The clinical review of the MVA-SARS-2-S vector vaccine against COVID-19 will continue with a new version. The DZIF (German Center for Infection Research) scientists temporarily suspended the study programme after evaluating the Phase I data because the immune responses remained below expectations. The spike protein of the vector vaccine has now been modified to make it more available for detection by the immune system. The new vaccine candidate shows good results in preclinical mouse models and is able to induce an improved neutralizing immune response against SARS-CoV-2. Now 30 subjects are being sought to check the dosage of the vaccine, its tolerability and the immune response.
The team led by Prof. Dr. Gerd Sutter from the Ludwig Maximilian University of Munich (LMU) has made optimizations to the so-called spike protein of SARS-CoV-2 in order to achieve stronger immunization. "We are very confident that we are now testing an improved vaccine that will also result in satisfactory immune responses," explains Prof. Sutter, adding: "Last year, due to the pandemic and lockdown, it had not been possible in the first clinical phase to test a larger number of different formulations and variants of our vaccine in the first clinical phase. The administration of the complete spike protein as a vaccine will definitely continue."
As a vector for the vaccine, the DZIF scientists use a harmless, long-tested smallpox vaccine virus, the Modified Vaccinia virus Ankara (MVA for short). It serves as a transport vehicle for the genetic information of the SARS-CoV-2 spike protein. The vector vaccine delivers these instructions into the human body and causes the cells to recreate the coronavirus spike protein. This should then trigger a corresponding immune response with the formation of antibodies and T cells in the vaccinee’s body.
The new vaccine has been tested in animal models at the LMU and Philipps-Universität Marburg. "With the optimized vaccine, we see a significantly improved antibody response, which makes us optimistic for the phase Ib study that is now following," explains Prof. Dr. Stephan Becker, Head of the Institute of Virology at Philipps-University Marburg.
In this study phase, the UKE continues its cooperation with the CTC North clinical research organisation. "We are pleased that we can now continue the study and will soon start administering to the test subjects the first vaccinations with the optimized vaccine in three different dosages," says Prof. Dr. Marylyn Addo, Head of Infectiology at UKE, who is leading the clinical study as the principle investigator.

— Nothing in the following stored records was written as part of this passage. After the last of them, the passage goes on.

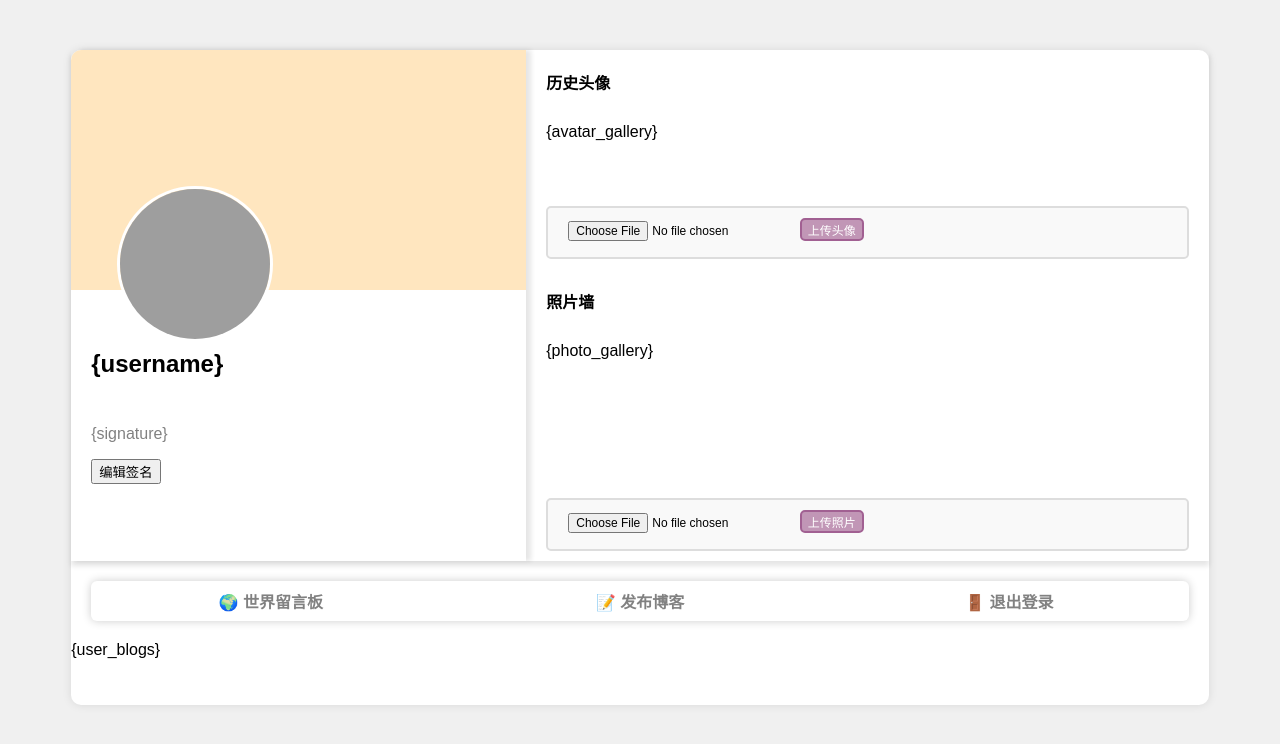
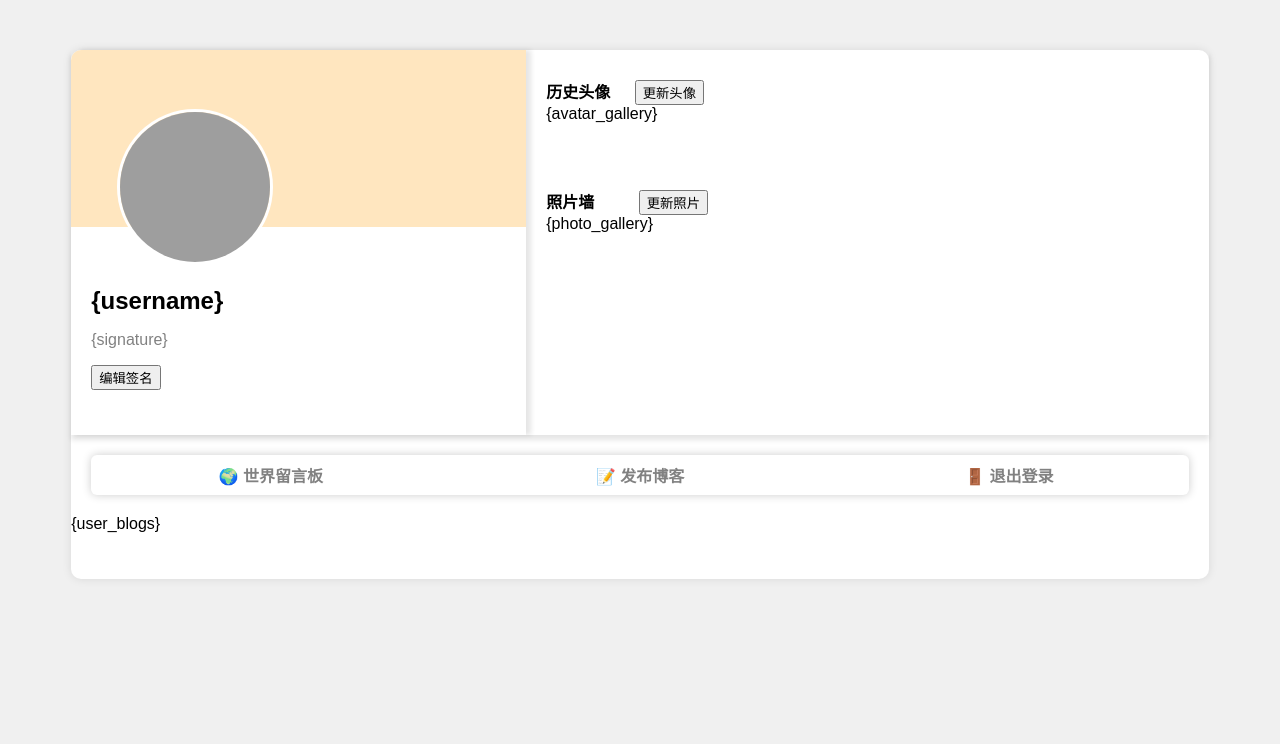
Before and after one commit to pluvo070/PHP-UserProfileSystem, a PHP site: page /user_system/templates/dashboard.tpl.html in a window 1280 px wide. Shown: the top 744 px of the page. Run offline with PHP 8.4, Linux system fonts and the light colour scheme; some web fonts are replaced; grey boxes are pictures that could not be loaded.

Commit message:
上传窗口浮动

```diff
--- a/user_system/css/dashboard.css
+++ b/user_system/css/dashboard.css
@@ -93,6 +93,9 @@ body {
 #signature-input{
     resize: none;        /* 禁止拉伸 */
 }
+
+
+
 /* 个人信息区布局右：头像历史 + 照片墙 */
 
 #profile-right {
@@ -101,26 +104,41 @@ body {
     border-radius: 0 10px 0 0;
 
     display: grid;
-    grid-template-columns: 1fr;
+    grid-template-columns: repeat(10, 1fr);
     grid-template-rows: repeat(7, 1fr);
     grid-gap: 0px;
+
+    position: relative; /* 设置父元素为相对定位 */
 }
 
-#avatar-h3{
-    grid-area: 1 / 1 / 2 / 2;
+#avatar-title{ /* 历史头像标题+上传按钮 */
+    grid-area: 1 / 1 / 2 / 6;
+
+    /* display: grid;
+    grid-template-columns: repeat(2, 1fr);
+    grid-template-rows: 1fr;
+    grid-gap: 20px; 	 */
+}
+#avatar-h{
+    /* grid-area: 1 / 1 / 2 / 2; */
+    display: inline;
     margin: 0;
     padding: 20px 20px 0 20px;
     font-size: 16px;
 }
+#show-avatar-upload-btn{
+    /* grid-area: 1 / 2 / 2 / 3; */
+    margin: 30px 0 0 20px;
+}
 
 #avatar-gallery{ /* 历史头像 */
-    grid-area: 2 / 1 / 3 / 2;
+    grid-area: 2 / 1 / 3 / 6;
     margin: 0;
     padding: 0 20px 0 20px;
 }
 
 .avatar-thumbnail { /* 每个头像 */
-    width: 10%;
+    width: 20%;
     aspect-ratio: 1; /* 高度等于宽度 */
     border-radius: 50%; /* 改为50%就是圆形头像 */
     object-fit: cover; /* 确保图像按比例缩放并覆盖整个元素区域，避免变形 */
@@ -128,72 +146,92 @@ body {
 }
 
 #avatar-upload-div { /* 上传新头像 */
-    grid-area: 3 / 1 / 4 / 2;
     border: 2px solid #ddd;
     border-radius: 5px;
-    margin: 10px 20px 10px 20px;
     background-color: #f9f9f9;
-    padding: 10px 20px 0px 20px;
+    width: 20%;
+    position: fixed; /* 浮动在页面上, 且不随着滚动而变动 */
+    top: 30px; /* 距离顶部 */
+    right: 30px; /* 距离右侧 */
+    background-color: rgba(255, 255, 255, 0.7); /* 背景颜色半透明 */
+    padding: 5px 10px 5px 20px; /* 内边距 */
+    box-shadow: 0 0 10px rgba(0, 0, 0, 0.2); /* 阴影效果 */
+    z-index: 999;
 }
-
 #avatar-input {  /* 上传新头像的选择处 */
     font-size: 12px;
     margin: 0;
     cursor: pointer;
 }
-
 #avatar-upload-button { /* 上传新头像的按钮 */
     font-size: 12px;
-    margin: 0;
+    margin: 10px 0 0 10px ;
     background-color: #c196b6;
     color: white;
     border: 2px solid #a16092;
-    border-radius: 5px;
+    border-radius: 3px;
     cursor: pointer;
 }
 
-#photo-h3{ /* 个人照片 */
-    grid-area: 4 / 1 / 5 / 2;
+#photo-title{ /* 历史照片标题+上传按钮 */
+    grid-area: 3 / 1 / 4 / 6;
+    /* display: grid;
+    grid-template-columns: repeat(2, 1fr);
+    grid-template-rows: 1fr;
+    grid-gap: 20px; 	 */
+}
+#photo-h{
+    display: inline;
+    /* grid-area: 1 / 1 / 2 / 2; */
     margin: 0;
-    padding: 20px 20px 0 20px;
+    padding: 30px 20px 0 20px;
     font-size: 16px;
+}
+#show-photo-upload-btn{
+    /* grid-area: 1 / 2 / 2 / 3; */
+    margin: 30px 0 0 20px;
 }
 
 .photo-gallery { /* 所有照片 */
-    grid-area: 5 / 1 / 7 / 2;
+    grid-area: 4 / 1 / 8 / 11;
     margin: 0;
     padding: 0 20px 0 20px;
+
 }
 
 .photo-thumbnail { /* 每个照片 */
-    width: 30%;
+    width: 32%;
     border-radius: 5px;
+    aspect-ratio: 16 / 9; /* 设置长宽比为 16:9 */
     object-fit: cover;
     border: 1px solid white;
 }
 
-#photo-upload-div { /* 上传新照片 */
-    grid-area: 7 / 1 / 8 / 2;
+#photo-upload-div { /* 上传新头像 */
     border: 2px solid #ddd;
     border-radius: 5px;
-    margin: 10px 20px 10px 20px;
     background-color: #f9f9f9;
-    padding: 10px 20px 0px 20px;
+    width: 20%;
+    position: fixed; /* 浮动在页面上, 且不随着滚动而变动 */
+    top: 180px; /* 距离顶部 */
+    right: 30px; /* 距离右侧 */
+    background-color: rgba(255, 255, 255, 0.7); /* 背景颜色半透明 */
+    padding: 5px 10px 5px 20px; /* 内边距 */
+    box-shadow: 0 0 10px rgba(0, 0, 0, 0.2); /* 阴影效果 */
+    z-index: 999;
 }
-
-#photo-input {  /* 上传新照片的选择处 */
+#photo-input {  /* 上传新头像的选择处 */
     font-size: 12px;
     margin: 0;
     cursor: pointer;
 }
-
-#photo-upload-button { /* 上传新照片的按钮 */
+#photo-upload-button { /* 上传新头像的按钮 */
     font-size: 12px;
-    margin: 0;
+    margin: 10px 0 0 10px ;
     background-color: #c196b6;
     color: white;
     border: 2px solid #a16092;
-    border-radius: 5px;
+    border-radius: 3px;
     cursor: pointer;
 }
 
--- a/user_system/templates/dashboard.tpl.html
+++ b/user_system/templates/dashboard.tpl.html
@@ -36,28 +36,49 @@
                 <p id="signature-result" style="color: red;"></p>
             </div>
             <div id="profile-right">
-                <h3 id="avatar-h3">历史头像</h3>
-                <!-- 历史头像 -->
+                <!-- 历史头像标题和更新按钮 -->
+                <div id="avatar-title">
+                    <h3 id="avatar-h">历史头像</h>
+                    <button id="show-avatar-upload-btn">更新头像</button>
+                </div>
+                <!-- 所有历史头像 -->
                 <div id="avatar-gallery">{avatar_gallery}</div>
-                <!-- 头像上传 -->
-                <div id="avatar-upload-div">
-                    <!--<p id="avatar-upload-p">上传新头像</p>-->
+                <!-- 头像上传区: 默认隐藏, 显示浮动 -->
+                <div id="avatar-upload-div" style="display: none;">
+                    <!-- 关闭按钮 -->
+                    <span id="close-avatar-upload"
+                        style="position: absolute; top: 8px; right: 12px;
+                                cursor: pointer; font-size: 16px; color: #888;">
+                        &times;
+                    </span>
+                    <p id="avatar-upload-p">更新头像</p>
                     <form enctype="multipart/form-data" id="avatar-upload-form" >
                         <input type="file" name="avatar" required id="avatar-input">
-                        <button type="submit" id="avatar-upload-button">上传头像</button>
+                        <button type="submit" id="avatar-upload-button">上传</button>
                     </form>
-                    <p id="upload-result" style="color:red;"></p><!-- 如果上传了错误类型文件,则显示红色提示 -->
+                    <p id="upload-result" style="color:red; font-size:10px;"></p><!-- 如果上传了错误类型文件,则显示红色提示 -->
                 </div>
-                <!-- 精选照片上传 -->
-                <h3 id="photo-h3">照片墙</h3>
-                <!-- 精选照片展示 -->
+                <!-- 照片标题+按钮 -->
+                <div id="photo-title">
+                    <h3 id="photo-h">照片墙</h3>
+                    <button id="show-photo-upload-btn">更新照片</button>
+                </div>
+                <!-- 所有照片展示区 -->
                 <div class="photo-gallery">{photo_gallery}</div>
-                <!-- 照片上传 -->
-                <div id="photo-upload-div">
+                <!-- 照片上传区域 -->
+                <div id="photo-upload-div" style="display: none;">
+                    <!-- 关闭按钮 -->
+                    <span id="close-photo-upload"
+                        style="position: absolute; top: 8px; right: 12px;
+                                cursor: pointer; font-size: 16px; color: #888;">
+                        &times;
+                    </span>
+                    <p id="photo-upload-p">更新照片</p>
                     <form enctype="multipart/form-data" id="photo-upload-form">
                         <input type="file" name="photo" required id="photo-input">
-                        <button type="submit" id="photo-upload-button">上传照片</button>
+                        <button type="submit" id="photo-upload-button">上传</button>
                     </form>
+                    <p id="upload-photo-result" style="color:red; font-size:10px;"></p><!-- 如果上传了错误类型文件,则显示红色提示 -->
                 </div>
             </div>
         </div>
@@ -122,14 +143,14 @@
                     window.location.reload(); // 成功后刷新页面
                 } else {
                     // upload-result 是错误信息 HTML 元素的 ID
-                    document.getElementById('upload-result').textContent = result.error;
+                    document.getElementById('upload-photo-result').textContent = result.error;
                 }
             }).catch(() => {
-                document.getElementById('upload-result').textContent = "上传失败，请稍后再试。";
+                document.getElementById('upload-photo-result').textContent = "上传失败，请稍后再试。";
             });
         });
 
-        // 个性签名的展示/编辑模式切换逻辑
+        // 个性签名的隐藏和显示
         document.getElementById('edit-signature-btn').addEventListener('click', function () {
             document.getElementById('signature-display').style.display = 'none';
             document.getElementById('signature-form').style.display = 'block';
@@ -161,6 +182,36 @@
             });
         });
 
+        // 上传头像表单的隐藏和显示
+        document.getElementById('show-avatar-upload-btn').addEventListener('click', function () {
+            const uploadDiv = document.getElementById('avatar-upload-div');
+            // 如果当前是隐藏的，则显示
+            if (uploadDiv.style.display === 'none') {
+                uploadDiv.style.display = 'block';
+            } else {
+                uploadDiv.style.display = 'none';
+            }
+        });
+        // 点击 × 按钮隐藏上传窗口
+        document.getElementById('close-avatar-upload').addEventListener('click', function () {
+            document.getElementById('avatar-upload-div').style.display = 'none';
+        });
+
+        // 上传照片表单的隐藏和显示
+        document.getElementById('show-photo-upload-btn').addEventListener('click', function () {
+            const uploadDiv = document.getElementById('photo-upload-div');
+            // 如果当前是隐藏的，则显示
+            if (uploadDiv.style.display === 'none') {
+                uploadDiv.style.display = 'block';
+            } else {
+                uploadDiv.style.display = 'none';
+            }
+        });
+        // 点击 × 按钮隐藏上传窗口
+        document.getElementById('close-photo-upload').addEventListener('click', function () {
+            document.getElementById('photo-upload-div').style.display = 'none';
+        });
+
         // 博客编辑区域的隐藏和显示
         document.getElementById('show-blog-form').addEventListener('click', function(event) {
             event.preventDefault(); // 阻止跳转
```
Also changed, not shown: user_system/uploads_photo/user1/user1_photo_1747224085.jpg (added).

IDT Biologika GmbH from Dessau has taken on the technological development of the analytics as well as the production of the vaccine and also coordinates the preclinical and clinical activities for later approval. In the further course of the study, the study centres of the LMU University Hospital with Prof. Dr. Michael Hölscher and the University Hospital Tübingen with Prof. Dr. Peter Kremsner are to be included in the clinical review. The vaccine is one of three German projects that are financially supported by the Federal Ministry of Education and Research (BMBF) with a special programme.
Information about participation in the study
Subjects between the ages of 18 and 65 may participate in the study. The study includes a health screening, two vaccination appointments and 14 control appointments within a period of seven months. The volunteers receive an expense allowance for their participation. Those interested in participating in the study can contact the medical contracting institute CTC North: Email; Phone: +49 40 524719 111; www.ctc-north.com